Detected change data
Content starts

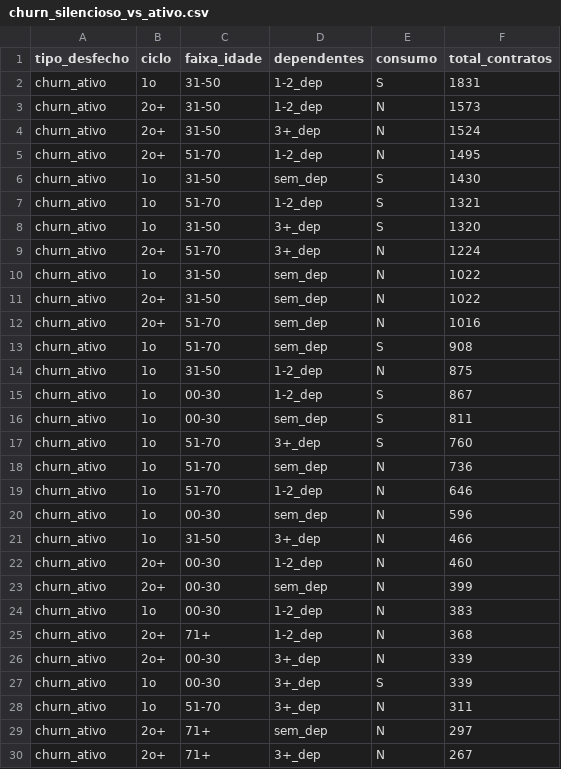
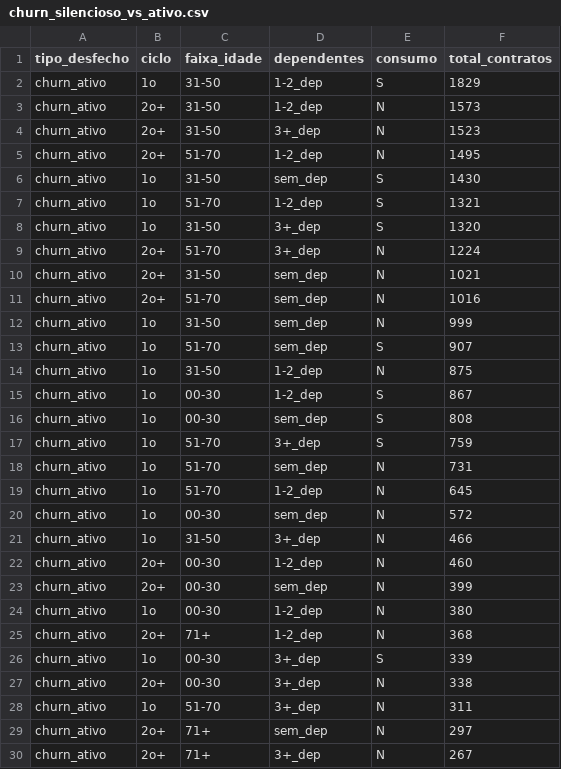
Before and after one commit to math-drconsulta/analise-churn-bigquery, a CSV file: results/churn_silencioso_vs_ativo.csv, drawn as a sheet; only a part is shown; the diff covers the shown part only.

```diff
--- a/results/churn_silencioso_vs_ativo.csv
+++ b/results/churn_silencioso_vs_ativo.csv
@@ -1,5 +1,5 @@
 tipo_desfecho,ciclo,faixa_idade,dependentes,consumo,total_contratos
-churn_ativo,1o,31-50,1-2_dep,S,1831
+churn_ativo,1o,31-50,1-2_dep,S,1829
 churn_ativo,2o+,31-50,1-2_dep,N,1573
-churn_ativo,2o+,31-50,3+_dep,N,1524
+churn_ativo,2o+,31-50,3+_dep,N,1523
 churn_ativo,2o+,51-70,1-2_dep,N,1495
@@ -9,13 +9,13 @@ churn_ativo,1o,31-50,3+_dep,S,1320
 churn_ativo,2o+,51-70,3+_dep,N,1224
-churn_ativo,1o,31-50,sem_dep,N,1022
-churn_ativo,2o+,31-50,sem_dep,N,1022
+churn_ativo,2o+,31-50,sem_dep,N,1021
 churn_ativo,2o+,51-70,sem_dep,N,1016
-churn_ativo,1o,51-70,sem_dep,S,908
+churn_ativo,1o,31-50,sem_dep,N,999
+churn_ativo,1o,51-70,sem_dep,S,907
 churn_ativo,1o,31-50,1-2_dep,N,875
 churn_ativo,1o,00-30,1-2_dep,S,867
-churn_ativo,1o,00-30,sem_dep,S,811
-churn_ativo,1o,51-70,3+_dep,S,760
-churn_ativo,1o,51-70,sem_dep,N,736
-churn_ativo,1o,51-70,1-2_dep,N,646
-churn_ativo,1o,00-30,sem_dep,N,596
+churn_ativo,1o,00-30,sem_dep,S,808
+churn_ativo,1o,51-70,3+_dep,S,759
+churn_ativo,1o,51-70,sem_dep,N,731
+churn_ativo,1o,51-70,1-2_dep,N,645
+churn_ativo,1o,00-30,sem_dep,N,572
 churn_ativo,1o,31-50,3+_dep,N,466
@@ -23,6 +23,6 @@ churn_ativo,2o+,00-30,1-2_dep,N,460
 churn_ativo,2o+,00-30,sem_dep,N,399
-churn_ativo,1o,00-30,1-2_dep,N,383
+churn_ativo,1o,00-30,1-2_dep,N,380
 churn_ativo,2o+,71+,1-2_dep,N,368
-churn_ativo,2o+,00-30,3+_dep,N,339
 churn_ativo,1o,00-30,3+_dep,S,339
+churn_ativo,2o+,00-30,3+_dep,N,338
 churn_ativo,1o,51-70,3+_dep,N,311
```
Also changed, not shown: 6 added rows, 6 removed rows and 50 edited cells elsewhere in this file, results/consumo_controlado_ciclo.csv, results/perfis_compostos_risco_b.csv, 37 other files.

Content ends
Content starts

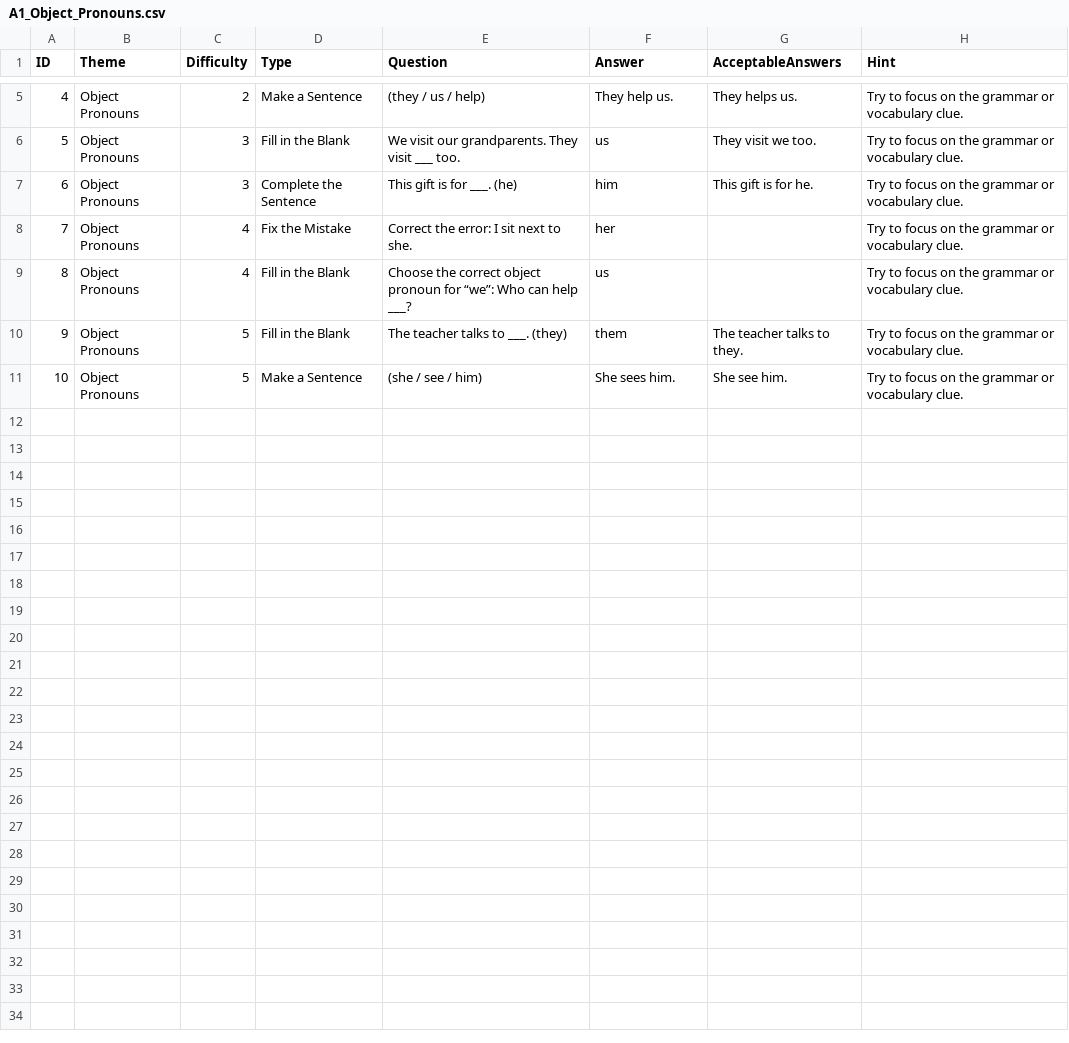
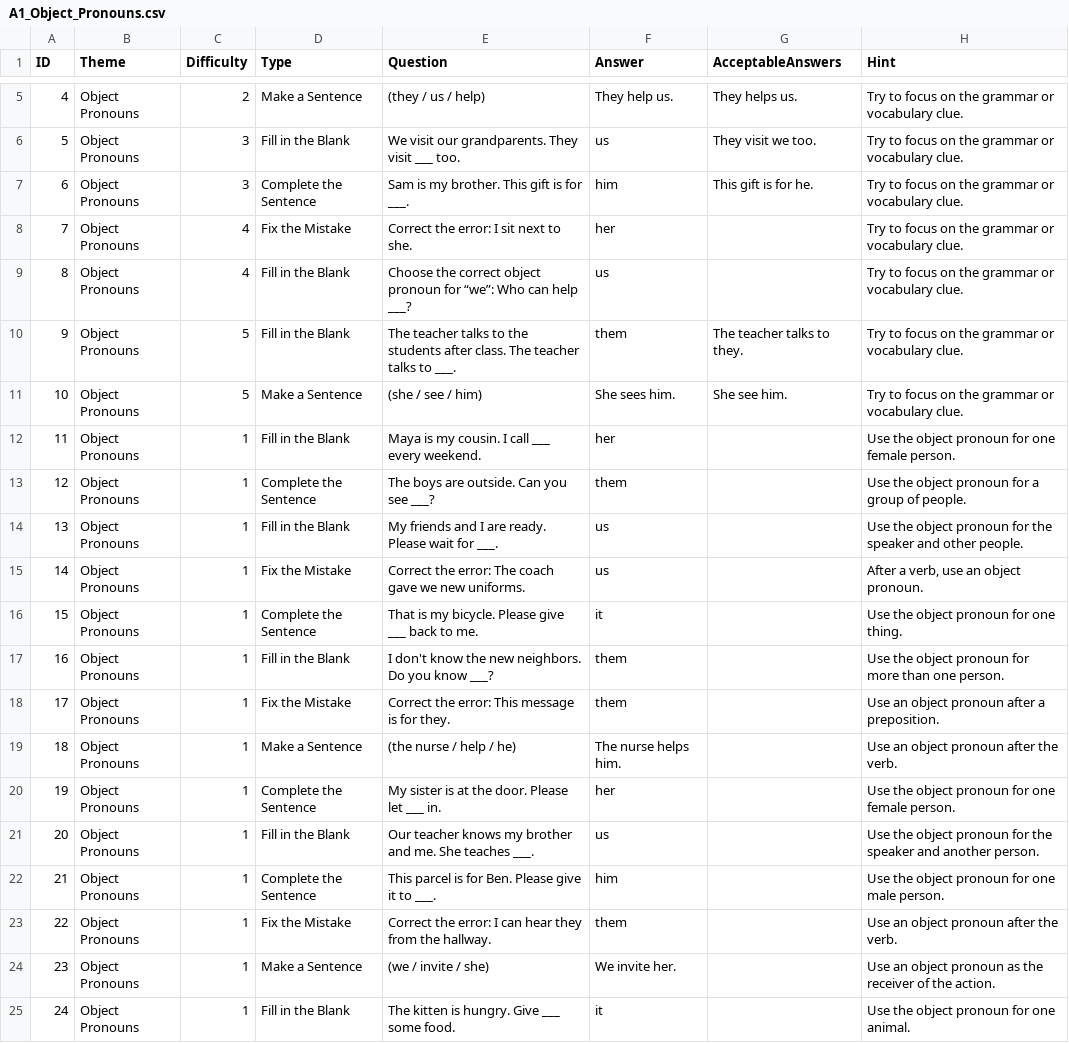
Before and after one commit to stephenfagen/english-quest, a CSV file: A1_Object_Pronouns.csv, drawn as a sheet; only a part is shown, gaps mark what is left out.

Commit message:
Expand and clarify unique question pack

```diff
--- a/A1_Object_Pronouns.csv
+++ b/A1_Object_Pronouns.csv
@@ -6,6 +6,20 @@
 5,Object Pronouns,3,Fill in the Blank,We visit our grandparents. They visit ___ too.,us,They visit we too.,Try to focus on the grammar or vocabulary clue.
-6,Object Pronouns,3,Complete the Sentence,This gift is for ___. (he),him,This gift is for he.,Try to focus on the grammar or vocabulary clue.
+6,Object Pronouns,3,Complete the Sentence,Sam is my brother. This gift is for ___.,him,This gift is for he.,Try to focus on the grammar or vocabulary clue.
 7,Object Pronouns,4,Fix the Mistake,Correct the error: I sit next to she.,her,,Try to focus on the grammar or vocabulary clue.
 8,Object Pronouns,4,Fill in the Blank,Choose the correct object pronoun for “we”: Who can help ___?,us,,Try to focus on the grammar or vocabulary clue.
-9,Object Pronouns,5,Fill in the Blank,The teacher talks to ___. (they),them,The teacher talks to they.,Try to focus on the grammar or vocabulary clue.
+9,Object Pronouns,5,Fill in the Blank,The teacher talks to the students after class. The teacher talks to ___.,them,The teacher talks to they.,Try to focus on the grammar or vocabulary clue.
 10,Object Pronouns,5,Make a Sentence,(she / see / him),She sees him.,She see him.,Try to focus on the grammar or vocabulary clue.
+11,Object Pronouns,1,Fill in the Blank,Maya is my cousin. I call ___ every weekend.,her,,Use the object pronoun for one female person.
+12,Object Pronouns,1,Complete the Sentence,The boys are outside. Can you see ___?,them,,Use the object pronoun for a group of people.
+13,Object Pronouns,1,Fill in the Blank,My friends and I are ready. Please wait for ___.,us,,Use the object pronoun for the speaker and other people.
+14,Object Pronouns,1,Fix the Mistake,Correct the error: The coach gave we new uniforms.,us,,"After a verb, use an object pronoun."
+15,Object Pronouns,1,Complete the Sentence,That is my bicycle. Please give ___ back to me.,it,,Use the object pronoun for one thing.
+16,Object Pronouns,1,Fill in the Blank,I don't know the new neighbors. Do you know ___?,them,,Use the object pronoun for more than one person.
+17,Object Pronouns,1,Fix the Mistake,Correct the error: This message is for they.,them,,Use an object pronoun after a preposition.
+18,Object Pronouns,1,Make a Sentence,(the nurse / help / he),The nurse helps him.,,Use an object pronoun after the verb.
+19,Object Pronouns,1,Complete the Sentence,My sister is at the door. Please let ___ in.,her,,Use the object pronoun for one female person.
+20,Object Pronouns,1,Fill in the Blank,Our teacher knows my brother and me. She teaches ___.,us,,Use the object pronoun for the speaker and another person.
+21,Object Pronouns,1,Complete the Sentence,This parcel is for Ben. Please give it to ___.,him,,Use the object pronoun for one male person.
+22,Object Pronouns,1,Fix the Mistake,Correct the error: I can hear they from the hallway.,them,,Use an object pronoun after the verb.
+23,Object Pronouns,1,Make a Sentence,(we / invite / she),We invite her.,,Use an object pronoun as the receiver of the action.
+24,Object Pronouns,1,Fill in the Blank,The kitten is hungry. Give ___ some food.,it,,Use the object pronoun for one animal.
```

Content ends
Content starts

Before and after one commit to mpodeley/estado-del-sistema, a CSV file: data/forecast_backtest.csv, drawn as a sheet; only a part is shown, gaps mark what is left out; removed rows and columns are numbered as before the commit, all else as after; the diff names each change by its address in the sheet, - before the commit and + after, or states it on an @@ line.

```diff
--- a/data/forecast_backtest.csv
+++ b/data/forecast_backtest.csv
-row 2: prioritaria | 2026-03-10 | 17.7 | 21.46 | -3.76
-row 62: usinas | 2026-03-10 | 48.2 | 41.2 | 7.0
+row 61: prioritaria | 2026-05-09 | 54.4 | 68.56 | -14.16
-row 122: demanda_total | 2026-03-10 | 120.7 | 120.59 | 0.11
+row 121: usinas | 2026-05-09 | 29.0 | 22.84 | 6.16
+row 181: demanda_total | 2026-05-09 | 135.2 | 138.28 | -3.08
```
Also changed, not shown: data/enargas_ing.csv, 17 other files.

Content ends

TRY IT:
Considering only the data above, return the lines in which "prioritaria" occurs.

EXERCISE RESPONSE:
-row 2: prioritaria | 2026-03-10 | 17.7 | 21.46 | -3.76
+row 61: prioritaria | 2026-05-09 | 54.4 | 68.56 | -14.16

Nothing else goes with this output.